Exercise: Every entry below should be printed exactly, without its images.

----- Provided entries

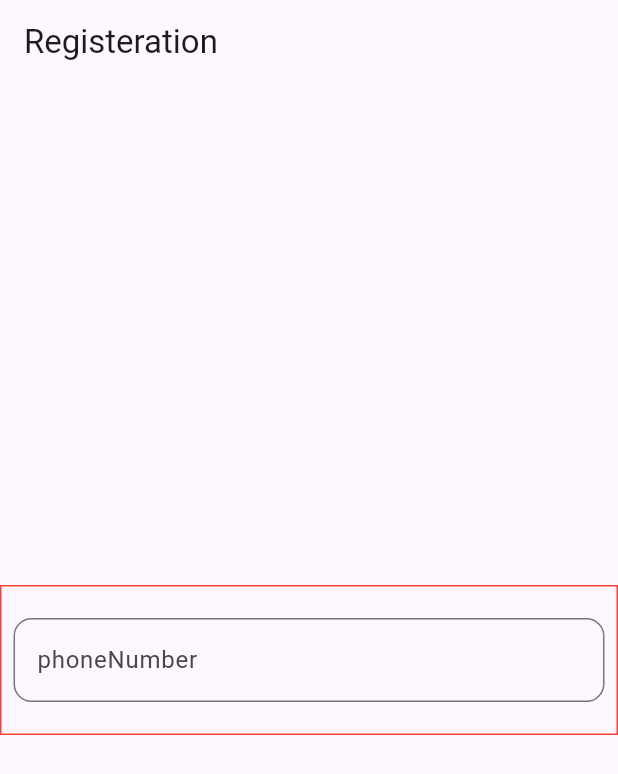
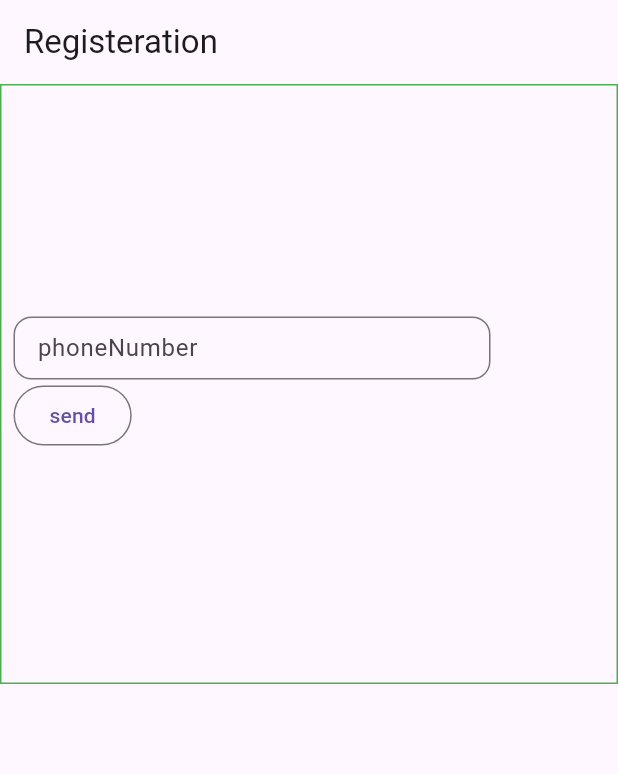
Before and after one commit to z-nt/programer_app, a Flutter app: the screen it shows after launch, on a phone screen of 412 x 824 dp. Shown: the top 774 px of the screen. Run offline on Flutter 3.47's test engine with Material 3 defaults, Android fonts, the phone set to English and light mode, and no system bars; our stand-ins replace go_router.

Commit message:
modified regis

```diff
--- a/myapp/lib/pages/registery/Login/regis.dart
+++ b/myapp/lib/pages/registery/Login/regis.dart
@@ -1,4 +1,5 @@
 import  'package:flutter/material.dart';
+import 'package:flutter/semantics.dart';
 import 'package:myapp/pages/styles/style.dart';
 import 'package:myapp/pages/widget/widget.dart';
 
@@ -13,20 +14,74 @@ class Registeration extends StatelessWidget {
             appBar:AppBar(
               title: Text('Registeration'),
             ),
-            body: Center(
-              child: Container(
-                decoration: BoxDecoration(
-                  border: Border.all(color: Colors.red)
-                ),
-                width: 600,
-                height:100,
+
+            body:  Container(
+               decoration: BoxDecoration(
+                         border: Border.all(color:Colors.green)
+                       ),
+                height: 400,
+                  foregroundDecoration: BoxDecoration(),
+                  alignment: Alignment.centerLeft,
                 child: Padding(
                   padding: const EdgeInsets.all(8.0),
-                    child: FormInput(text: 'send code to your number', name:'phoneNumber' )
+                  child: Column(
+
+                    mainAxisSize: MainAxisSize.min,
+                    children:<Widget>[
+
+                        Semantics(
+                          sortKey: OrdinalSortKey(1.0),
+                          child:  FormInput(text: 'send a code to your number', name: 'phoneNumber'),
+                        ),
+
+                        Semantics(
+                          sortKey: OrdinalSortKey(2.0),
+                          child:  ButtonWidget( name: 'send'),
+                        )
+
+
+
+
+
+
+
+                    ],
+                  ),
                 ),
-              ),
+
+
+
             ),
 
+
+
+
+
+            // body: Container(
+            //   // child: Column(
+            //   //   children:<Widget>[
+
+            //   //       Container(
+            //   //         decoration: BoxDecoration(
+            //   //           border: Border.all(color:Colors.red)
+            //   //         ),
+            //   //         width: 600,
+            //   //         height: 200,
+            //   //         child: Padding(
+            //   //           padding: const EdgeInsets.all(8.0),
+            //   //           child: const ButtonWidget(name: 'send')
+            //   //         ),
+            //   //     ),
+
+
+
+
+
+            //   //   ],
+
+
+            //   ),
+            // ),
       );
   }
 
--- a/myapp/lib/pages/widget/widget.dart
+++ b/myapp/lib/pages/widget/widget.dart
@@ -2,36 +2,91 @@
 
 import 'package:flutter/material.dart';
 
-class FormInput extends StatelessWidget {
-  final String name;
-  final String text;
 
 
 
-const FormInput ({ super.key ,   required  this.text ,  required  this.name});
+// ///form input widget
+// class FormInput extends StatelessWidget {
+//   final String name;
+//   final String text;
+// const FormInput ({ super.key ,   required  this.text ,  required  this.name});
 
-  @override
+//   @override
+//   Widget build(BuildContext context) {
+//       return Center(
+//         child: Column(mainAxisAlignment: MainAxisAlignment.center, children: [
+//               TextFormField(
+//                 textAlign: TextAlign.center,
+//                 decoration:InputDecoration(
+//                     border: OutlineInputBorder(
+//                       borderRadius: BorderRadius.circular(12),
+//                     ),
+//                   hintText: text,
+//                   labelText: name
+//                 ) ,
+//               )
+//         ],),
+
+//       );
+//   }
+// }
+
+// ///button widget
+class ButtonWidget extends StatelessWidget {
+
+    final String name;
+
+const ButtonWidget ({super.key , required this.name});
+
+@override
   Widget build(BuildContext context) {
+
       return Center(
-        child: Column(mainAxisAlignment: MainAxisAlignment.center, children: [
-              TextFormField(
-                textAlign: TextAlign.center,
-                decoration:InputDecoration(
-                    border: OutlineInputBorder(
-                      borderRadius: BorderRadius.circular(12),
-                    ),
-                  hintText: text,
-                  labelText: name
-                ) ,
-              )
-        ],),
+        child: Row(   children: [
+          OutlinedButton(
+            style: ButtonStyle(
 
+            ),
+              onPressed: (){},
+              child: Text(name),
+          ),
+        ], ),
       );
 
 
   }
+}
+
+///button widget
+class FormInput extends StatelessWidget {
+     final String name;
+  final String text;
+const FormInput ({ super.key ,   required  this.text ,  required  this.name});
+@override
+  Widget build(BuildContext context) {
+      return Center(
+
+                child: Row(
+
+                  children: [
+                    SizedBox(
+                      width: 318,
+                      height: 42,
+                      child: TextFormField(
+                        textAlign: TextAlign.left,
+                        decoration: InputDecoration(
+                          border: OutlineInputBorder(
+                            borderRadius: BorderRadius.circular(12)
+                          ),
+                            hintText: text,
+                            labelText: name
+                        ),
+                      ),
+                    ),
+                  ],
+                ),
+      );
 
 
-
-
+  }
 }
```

----------

Response box:
Before and after one commit to z-nt/programer_app, a Flutter app: the screen it shows after launch, on a phone screen of 412 x 824 dp. Shown: the top 774 px of the screen. Run offline on Flutter 3.47's test engine with Material 3 defaults, Android fonts, the phone set to English and light mode, and no system bars; our stand-ins replace go_router.

Commit message:
modified regis

```diff
--- a/myapp/lib/pages/registery/Login/regis.dart
+++ b/myapp/lib/pages/registery/Login/regis.dart
@@ -1,4 +1,5 @@
 import  'package:flutter/material.dart';
+import 'package:flutter/semantics.dart';
 import 'package:myapp/pages/styles/style.dart';
 import 'package:myapp/pages/widget/widget.dart';
 
@@ -13,20 +14,74 @@ class Registeration extends StatelessWidget {
             appBar:AppBar(
               title: Text('Registeration'),
             ),
-            body: Center(
-              child: Container(
-                decoration: BoxDecoration(
-                  border: Border.all(color: Colors.red)
-                ),
-                width: 600,
-                height:100,
+
+            body:  Container(
+               decoration: BoxDecoration(
+                         border: Border.all(color:Colors.green)
+                       ),
+                height: 400,
+                  foregroundDecoration: BoxDecoration(),
+                  alignment: Alignment.centerLeft,
                 child: Padding(
                   padding: const EdgeInsets.all(8.0),
-                    child: FormInput(text: 'send code to your number', name:'phoneNumber' )
+                  child: Column(
+
+                    mainAxisSize: MainAxisSize.min,
+                    children:<Widget>[
+
+                        Semantics(
+                          sortKey: OrdinalSortKey(1.0),
+                          child:  FormInput(text: 'send a code to your number', name: 'phoneNumber'),
+                        ),
+
+                        Semantics(
+                          sortKey: OrdinalSortKey(2.0),
+                          child:  ButtonWidget( name: 'send'),
+                        )
+
+
+
+
+
+
+
+                    ],
+                  ),
                 ),
-              ),
+
+
+
             ),
 
+
+
+
+
+            // body: Container(
+            //   // child: Column(
+            //   //   children:<Widget>[
+
+            //   //       Container(
+            //   //         decoration: BoxDecoration(
+            //   //           border: Border.all(color:Colors.red)
+            //   //         ),
+            //   //         width: 600,
+            //   //         height: 200,
+            //   //         child: Padding(
+            //   //           padding: const EdgeInsets.all(8.0),
+            //   //           child: const ButtonWidget(name: 'send')
+            //   //         ),
+            //   //     ),
+
+
+
+
+
+            //   //   ],
+
+
+            //   ),
+            // ),
       );
   }
 
--- a/myapp/lib/pages/widget/widget.dart
+++ b/myapp/lib/pages/widget/widget.dart
@@ -2,36 +2,91 @@
 
 import 'package:flutter/material.dart';
 
-class FormInput extends StatelessWidget {
-  final String name;
-  final String text;
 
 
 
-const FormInput ({ super.key ,   required  this.text ,  required  this.name});
+// ///form input widget
+// class FormInput extends StatelessWidget {
+//   final String name;
+//   final String text;
+// const FormInput ({ super.key ,   required  this.text ,  required  this.name});
 
-  @override
+//   @override
+//   Widget build(BuildContext context) {
+//       return Center(
+//         child: Column(mainAxisAlignment: MainAxisAlignment.center, children: [
+//               TextFormField(
+//                 textAlign: TextAlign.center,
+//                 decoration:InputDecoration(
+//                     border: OutlineInputBorder(
+//                       borderRadius: BorderRadius.circular(12),
+//                     ),
+//                   hintText: text,
+//                   labelText: name
+//                 ) ,
+//               )
+//         ],),
+
+//       );
+//   }
+// }
+
+// ///button widget
+class ButtonWidget extends StatelessWidget {
+
+    final String name;
+
+const ButtonWidget ({super.key , required this.name});
+
+@override
   Widget build(BuildContext context) {
+
       return Center(
-        child: Column(mainAxisAlignment: MainAxisAlignment.center, children: [
-              TextFormField(
-                textAlign: TextAlign.center,
-                decoration:InputDecoration(
-                    border: OutlineInputBorder(
-                      borderRadius: BorderRadius.circular(12),
-                    ),
-                  hintText: text,
-                  labelText: name
-                ) ,
-              )
-        ],),
+        child: Row(   children: [
+          OutlinedButton(
+            style: ButtonStyle(
 
+            ),
+              onPressed: (){},
+              child: Text(name),
+          ),
+        ], ),
       );
 
 
   }
+}
+
+///button widget
+class FormInput extends StatelessWidget {
+     final String name;
+  final String text;
+const FormInput ({ super.key ,   required  this.text ,  required  this.name});
+@override
+  Widget build(BuildContext context) {
+      return Center(
+
+                child: Row(
+
+                  children: [
+                    SizedBox(
+                      width: 318,
+                      height: 42,
+                      child: TextFormField(
+                        textAlign: TextAlign.left,
+                        decoration: InputDecoration(
+                          border: OutlineInputBorder(
+                            borderRadius: BorderRadius.circular(12)
+                          ),
+                            hintText: text,
+                            labelText: name
+                        ),
+                      ),
+                    ),
+                  ],
+                ),
+      );
 
 
-
-
+  }
 }
```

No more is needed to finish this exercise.